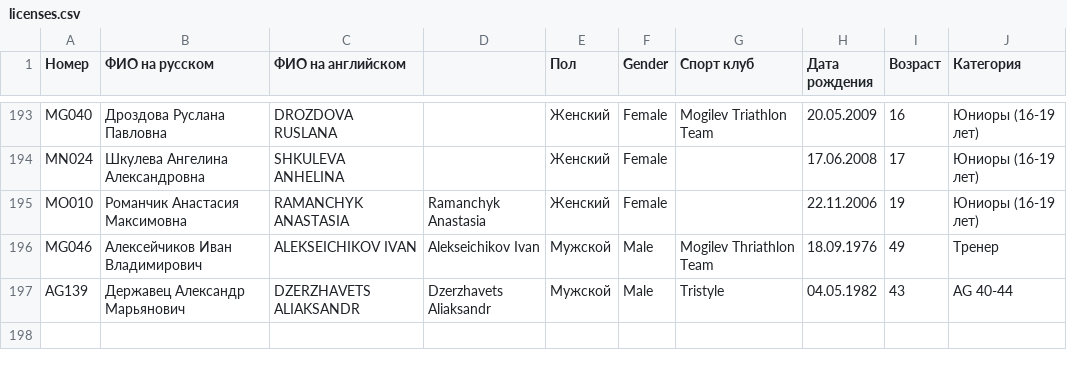
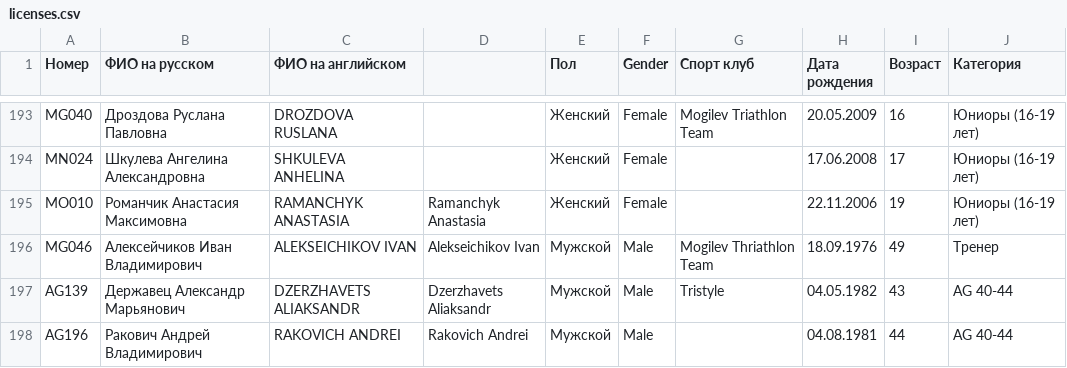
Before and after one commit to mkharytonau/bft-league-rating, a CSV file: src/main/resources/2025/licenses.csv, drawn as a sheet; only a part is shown, gaps mark what is left out; the diff names each change by its address in the sheet, - before the commit and + after, or states it on an @@ line.

Commit message:
Add Ракович Андрей Владимирович

```diff
--- a/src/main/resources/2025/licenses.csv
+++ b/src/main/resources/2025/licenses.csv
+row 198: AG196 | Ракович Андрей Владимирович | RAKOVICH ANDREI | Rakovich Andrei | Мужской | Male |  | 04.08.1981 | 44 | AG 40-44
```
Also changed, not shown: src/main/resources/2025/BraslavKross/men_calculated.csv, src/main/resources/2025/Drogichin/men_calculated.csv, 7 other files.
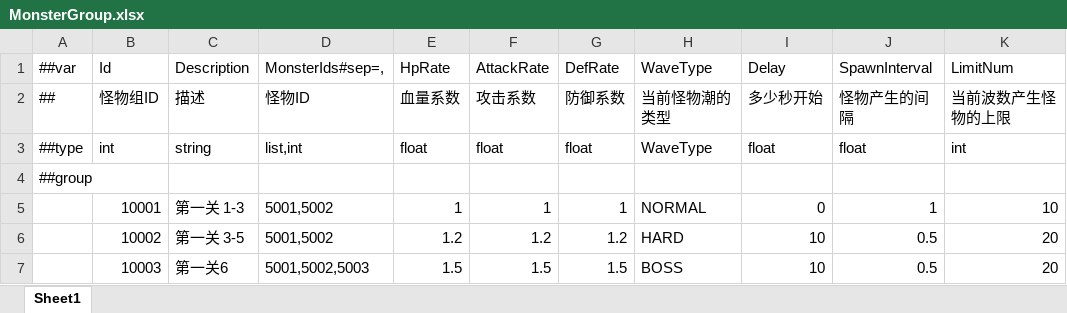
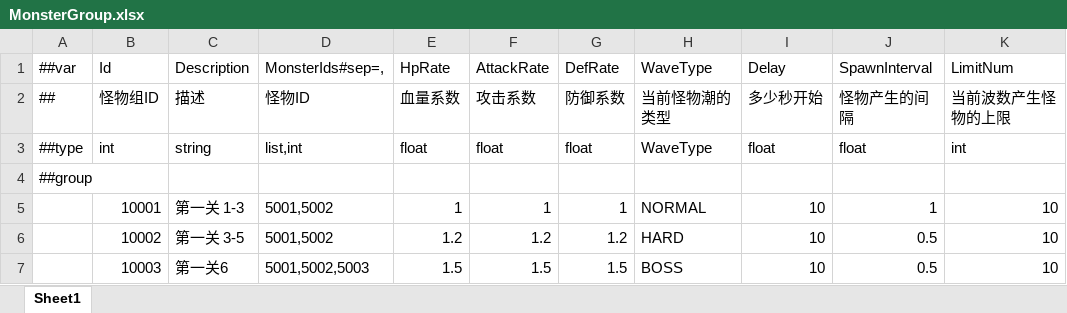
Before and after one commit to zhou274/DFTableTools, an Excel workbook: Datas/MonsterGroup.xlsx, sheet Sheet1, drawn as a sheet; values as stored, in another font and other column widths than the file's, no borders; the diff names each change by its address in the sheet, - before the commit and + after, or states it on an @@ line.

```diff
--- a/Datas/MonsterGroup.xlsx (sheet Sheet1)
+++ b/Datas/MonsterGroup.xlsx (sheet Sheet1)
-I5: 0
+I5: 10
-K6:K7: 20
+K6:K7: 10
```
Also changed, not shown: Datas/Hero.xlsx, Datas/Level.xlsx, 5 other files.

=-=-=

EXERCISE DIRECTIONS –
What is needed is an exact restatement of the lines from the line with "Add Ракович Андрей Владимирович" through the final line of the data, pictures excluded.

EXERCISE SOLUTION –
Add Ракович Андрей Владимирович

```diff
--- a/src/main/resources/2025/licenses.csv
+++ b/src/main/resources/2025/licenses.csv
+row 198: AG196 | Ракович Андрей Владимирович | RAKOVICH ANDREI | Rakovich Andrei | Мужской | Male |  | 04.08.1981 | 44 | AG 40-44
```
Also changed, not shown: src/main/resources/2025/BraslavKross/men_calculated.csv, src/main/resources/2025/Drogichin/men_calculated.csv, 7 other files.
Before and after one commit to zhou274/DFTableTools, an Excel workbook: Datas/MonsterGroup.xlsx, sheet Sheet1, drawn as a sheet; values as stored, in another font and other column widths than the file's, no borders; the diff names each change by its address in the sheet, - before the commit and + after, or states it on an @@ line.

```diff
--- a/Datas/MonsterGroup.xlsx (sheet Sheet1)
+++ b/Datas/MonsterGroup.xlsx (sheet Sheet1)
-I5: 0
+I5: 10
-K6:K7: 20
+K6:K7: 10
```
Also changed, not shown: Datas/Hero.xlsx, Datas/Level.xlsx, 5 other files.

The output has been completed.